··· Records shown ···

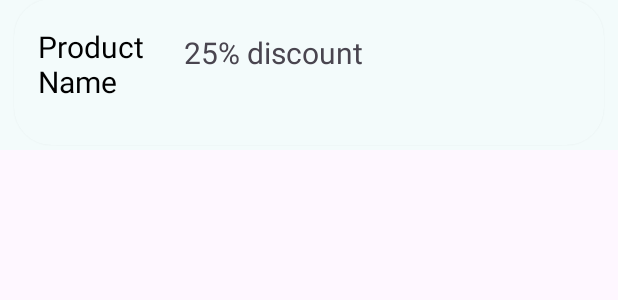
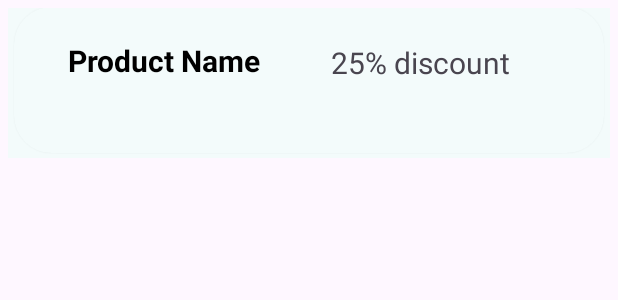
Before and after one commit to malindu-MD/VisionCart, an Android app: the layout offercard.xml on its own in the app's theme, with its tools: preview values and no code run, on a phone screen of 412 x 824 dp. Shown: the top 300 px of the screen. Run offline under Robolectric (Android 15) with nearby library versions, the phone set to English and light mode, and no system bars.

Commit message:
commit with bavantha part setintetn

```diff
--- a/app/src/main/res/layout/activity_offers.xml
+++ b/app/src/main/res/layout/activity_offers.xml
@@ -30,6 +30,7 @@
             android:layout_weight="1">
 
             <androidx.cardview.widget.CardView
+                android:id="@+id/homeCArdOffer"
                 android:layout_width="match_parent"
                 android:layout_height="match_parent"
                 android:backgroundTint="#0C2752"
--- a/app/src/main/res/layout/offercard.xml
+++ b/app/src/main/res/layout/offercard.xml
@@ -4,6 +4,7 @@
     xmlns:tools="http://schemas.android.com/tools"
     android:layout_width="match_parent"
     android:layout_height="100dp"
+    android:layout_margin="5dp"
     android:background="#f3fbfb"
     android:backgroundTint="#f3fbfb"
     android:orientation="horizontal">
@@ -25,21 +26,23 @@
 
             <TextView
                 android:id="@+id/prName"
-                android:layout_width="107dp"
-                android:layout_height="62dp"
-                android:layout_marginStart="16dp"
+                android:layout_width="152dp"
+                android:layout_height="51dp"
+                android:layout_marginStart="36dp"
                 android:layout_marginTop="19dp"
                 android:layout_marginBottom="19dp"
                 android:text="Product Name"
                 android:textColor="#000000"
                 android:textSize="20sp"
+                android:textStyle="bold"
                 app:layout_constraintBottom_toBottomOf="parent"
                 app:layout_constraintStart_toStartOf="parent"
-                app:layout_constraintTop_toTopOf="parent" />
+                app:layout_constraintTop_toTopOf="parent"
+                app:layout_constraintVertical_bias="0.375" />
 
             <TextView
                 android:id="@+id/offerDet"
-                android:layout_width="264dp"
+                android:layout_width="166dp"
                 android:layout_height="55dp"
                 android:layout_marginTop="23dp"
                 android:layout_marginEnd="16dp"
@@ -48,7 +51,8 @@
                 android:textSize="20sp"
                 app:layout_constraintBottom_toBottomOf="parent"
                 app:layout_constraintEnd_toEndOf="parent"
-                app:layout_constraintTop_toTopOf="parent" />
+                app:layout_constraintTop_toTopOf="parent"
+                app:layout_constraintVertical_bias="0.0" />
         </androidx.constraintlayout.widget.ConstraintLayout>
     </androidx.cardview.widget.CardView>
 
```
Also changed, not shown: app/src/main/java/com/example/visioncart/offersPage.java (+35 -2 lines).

···

Work item: Without the images, write out each line of the data verbatim.

Response to this exercise:
Before and after one commit to malindu-MD/VisionCart, an Android app: the layout offercard.xml on its own in the app's theme, with its tools: preview values and no code run, on a phone screen of 412 x 824 dp. Shown: the top 300 px of the screen. Run offline under Robolectric (Android 15) with nearby library versions, the phone set to English and light mode, and no system bars.

Commit message:
commit with bavantha part setintetn

```diff
--- a/app/src/main/res/layout/activity_offers.xml
+++ b/app/src/main/res/layout/activity_offers.xml
@@ -30,6 +30,7 @@
             android:layout_weight="1">
 
             <androidx.cardview.widget.CardView
+                android:id="@+id/homeCArdOffer"
                 android:layout_width="match_parent"
                 android:layout_height="match_parent"
                 android:backgroundTint="#0C2752"
--- a/app/src/main/res/layout/offercard.xml
+++ b/app/src/main/res/layout/offercard.xml
@@ -4,6 +4,7 @@
     xmlns:tools="http://schemas.android.com/tools"
     android:layout_width="match_parent"
     android:layout_height="100dp"
+    android:layout_margin="5dp"
     android:background="#f3fbfb"
     android:backgroundTint="#f3fbfb"
     android:orientation="horizontal">
@@ -25,21 +26,23 @@
 
             <TextView
                 android:id="@+id/prName"
-                android:layout_width="107dp"
-                android:layout_height="62dp"
-                android:layout_marginStart="16dp"
+                android:layout_width="152dp"
+                android:layout_height="51dp"
+                android:layout_marginStart="36dp"
                 android:layout_marginTop="19dp"
                 android:layout_marginBottom="19dp"
                 android:text="Product Name"
                 android:textColor="#000000"
                 android:textSize="20sp"
+                android:textStyle="bold"
                 app:layout_constraintBottom_toBottomOf="parent"
                 app:layout_constraintStart_toStartOf="parent"
-                app:layout_constraintTop_toTopOf="parent" />
+                app:layout_constraintTop_toTopOf="parent"
+                app:layout_constraintVertical_bias="0.375" />
 
             <TextView
                 android:id="@+id/offerDet"
-                android:layout_width="264dp"
+                android:layout_width="166dp"
                 android:layout_height="55dp"
                 android:layout_marginTop="23dp"
                 android:layout_marginEnd="16dp"
@@ -48,7 +51,8 @@
                 android:textSize="20sp"
                 app:layout_constraintBottom_toBottomOf="parent"
                 app:layout_constraintEnd_toEndOf="parent"
-                app:layout_constraintTop_toTopOf="parent" />
+                app:layout_constraintTop_toTopOf="parent"
+                app:layout_constraintVertical_bias="0.0" />
         </androidx.constraintlayout.widget.ConstraintLayout>
     </androidx.cardview.widget.CardView>
 
```
Also changed, not shown: app/src/main/java/com/example/visioncart/offersPage.java (+35 -2 lines).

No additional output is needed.